Mosaic of Mary and Jesus in the apse of Hagia Sophia in Istanbul.

Virgin, victim, or … Pondering Mary of Nazareth

Not surprisingly, during Advent I find my thoughts turning to Mary. Historic treatment of her story epitomizes the practice in Christianity of focusing on the sexuality of biblical women in ways that serve to minimize them. Mary Magdalene, disciple and key financial supporter of Jesus, morphs into a reformed prostitute. The Samaritan woman debates theology with Jesus, leads her community to faith only to be deemed an adulterous woman. Mary of Nazareth, mother of Jesus, church leader and custodian of sacred tradition, becomes the Virgin Mary.

While recent years have seen a backlash against the traditional view of Mary with writers painting her an unwed mother or rape victim, the nativity stories are so conflated with church tradition, both those who embrace the story and those who reject it obscure the power of the narrative. Whether we decorate her story with glitter framing her as the paragon of purity or deface it, framing her as a powerless pawn, we extinguish her agency and demean her contribution. And we are the less for it.

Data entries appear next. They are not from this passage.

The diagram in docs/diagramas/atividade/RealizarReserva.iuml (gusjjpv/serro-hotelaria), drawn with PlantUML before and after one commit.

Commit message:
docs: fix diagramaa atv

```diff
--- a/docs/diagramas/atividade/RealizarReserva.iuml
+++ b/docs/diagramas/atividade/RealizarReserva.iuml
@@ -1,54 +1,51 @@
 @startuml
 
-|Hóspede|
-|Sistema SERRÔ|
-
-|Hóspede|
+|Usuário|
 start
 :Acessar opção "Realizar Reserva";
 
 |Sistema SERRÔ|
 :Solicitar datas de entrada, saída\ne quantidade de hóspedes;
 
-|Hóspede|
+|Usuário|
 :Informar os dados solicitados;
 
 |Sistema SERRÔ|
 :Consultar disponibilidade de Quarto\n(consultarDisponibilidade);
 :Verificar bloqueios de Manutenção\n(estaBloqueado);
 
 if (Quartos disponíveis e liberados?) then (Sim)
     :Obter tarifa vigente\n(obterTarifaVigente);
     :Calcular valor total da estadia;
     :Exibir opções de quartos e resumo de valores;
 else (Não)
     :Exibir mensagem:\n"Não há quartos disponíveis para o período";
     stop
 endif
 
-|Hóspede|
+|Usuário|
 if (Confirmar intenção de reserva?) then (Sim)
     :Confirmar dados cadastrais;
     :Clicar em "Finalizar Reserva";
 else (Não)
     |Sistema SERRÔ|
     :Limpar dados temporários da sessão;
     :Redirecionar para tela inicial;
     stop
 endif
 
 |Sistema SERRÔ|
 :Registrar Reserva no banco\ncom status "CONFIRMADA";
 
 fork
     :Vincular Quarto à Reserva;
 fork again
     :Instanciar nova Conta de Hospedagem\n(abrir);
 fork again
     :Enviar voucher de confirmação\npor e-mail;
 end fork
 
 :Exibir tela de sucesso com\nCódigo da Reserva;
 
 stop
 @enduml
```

Traditional teaching has removed Mary from her historical and cultural context, so some background is in order. There were two stages to marriage in first century Judaism. Betrothal was a business arrangement established by a bride price paid to the bride’s family. Betrothal lasted at least a year during which the couple were considered married. Processional to the groom’s home and a wedding feast followed when the bride came of age. Consummation was required by the 4th day of the feast to allow for legal action should the bride be found to be impure.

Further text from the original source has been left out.